Child Labor and American Modernism (1890-1930)
This proposed special session calls for papers that focus on modern American writers addressing the issue of child labor in the U.S. between 1890 and 1930. By 1905, 2,500,000 children worked in industry in the U.S., and by 1920, 8.3% of all children in the U.S. under the age of 15 were earning wages in industry (often considered “bad” for children) or agriculture (often considered “good” for children). Child labor ends on a national scale only with the advent of the Great Depression. The problem thus parallels the development of early modernism and the end of the “High Modern” period.

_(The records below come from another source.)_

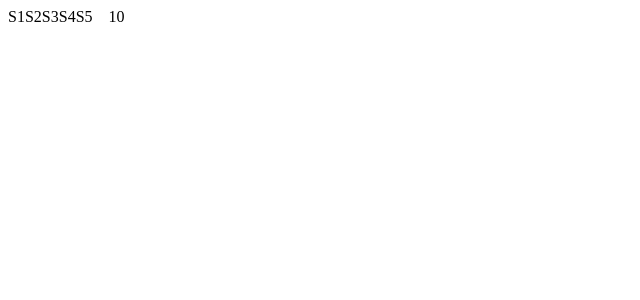
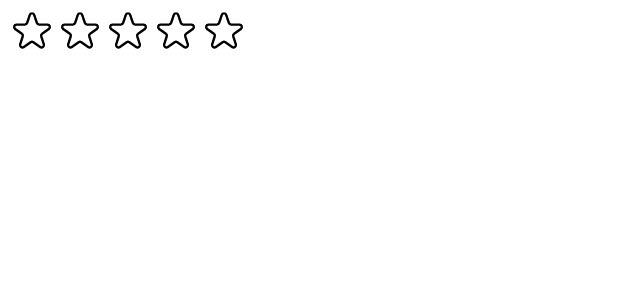
Before and after one commit to jrajan20/usepopcorn, a React (Create React App) app: page / in a window 1280 px wide. Shown: the top 300 px of the page, without its empty margins (0-640 px from the left). Built offline with nearby package versions, Linux system fonts and the light colour scheme.

Commit message:
finished building working review star component

```diff
--- a/src/StarRating.js
+++ b/src/StarRating.js
@@ -1,3 +1,5 @@
+import { useState } from "react"
+
 const containerStyle={
     display: "flex",
     alignItems: "center",
@@ -6,7 +8,8 @@
 
 const starContainerStyle={
     display: "flex",
-    gap: "4px",
+
+
 }
 
 
@@ -17,14 +20,56 @@
 
 
 export default function StarRating({maxRating = 5}) {
+    const [rating, setRating] = useState(0);
+    const [tempRating, setTempRating] = useState(0)
+
+    function handleRating(i){
+        setRating(i)
+    }
+
+    function handleHover(i){
+        setTempRating(i);
+    }
+
     return(
         <div style={containerStyle}>
-            <div className={starContainerStyle}>
-                {Array.from({length: maxRating},(_,i) => (<span>
-                    S{i+1}
-                </span>))}
+            <div style={starContainerStyle}>
+                {Array.from({length: maxRating},(_,i) => (
+                    <Star key={i} full={tempRating ? tempRating >= i+1: rating >= i + 1} onRate={() => handleRating(i + 1)} onHoverIn={() => handleHover(i+1)} onHoverOut={() => handleHover(0)}/>
+                ))}
             </div>
-            <p style={textStyle}>10</p>
+            <p style={textStyle}>{tempRating || rating || ""}</p>
         </div>
-    )
+            )
 }
+
+const starStyle={
+    width:"48px",
+    height: "48px",
+    display: "block",
+    cursor: 'pointer',
+}
+
+function Star({onRate,onHoverIn,onHoverOut,full}){
+
+return(
+    <span
+    style={starStyle}
+    role='button'
+    onClick={onRate}
+    onMouseEnter={onHoverIn}
+    onMouseLeave={onHoverOut}>
+        <svg
+        xmlns="http://www.w3.org/2000/svg"
+        viewBox="0 0 20 20"
+        fill={full ? "#000" : 'none'}
+        stroke="#000"
+        >
+        <path
+            d="M9.049 2.927c.3-.921 1.603-.921 1.902 0l1.07 3.292a1 1 0 00.95.69h3.462c.969 0 1.371 1.24.588 1.81l-2.8 2.034a1 1 0 00-.364 1.118l1.07 3.292c.3.921-.755 1.688-1.54 1.118l-2.8-2.034a1 1 0 00-1.175 0l-2.8 2.034c-.784.57-1.838-.197-1.539-1.118l1.07-3.292a1 1 0 00-.364-1.118L2.98 8.72c-.783-.57-.38-1.81.588-1.81h3.461a1 1 0 00.951-.69l1.07-3.292z"
+        />
+        </svg>
+
+    </span>
+)
+}
```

Special consideration will be given to papers that focus on representations of childhood and labor in relation to political and aesthetic forms of consciousness, nationalism, race, ethnicity, class, or gender.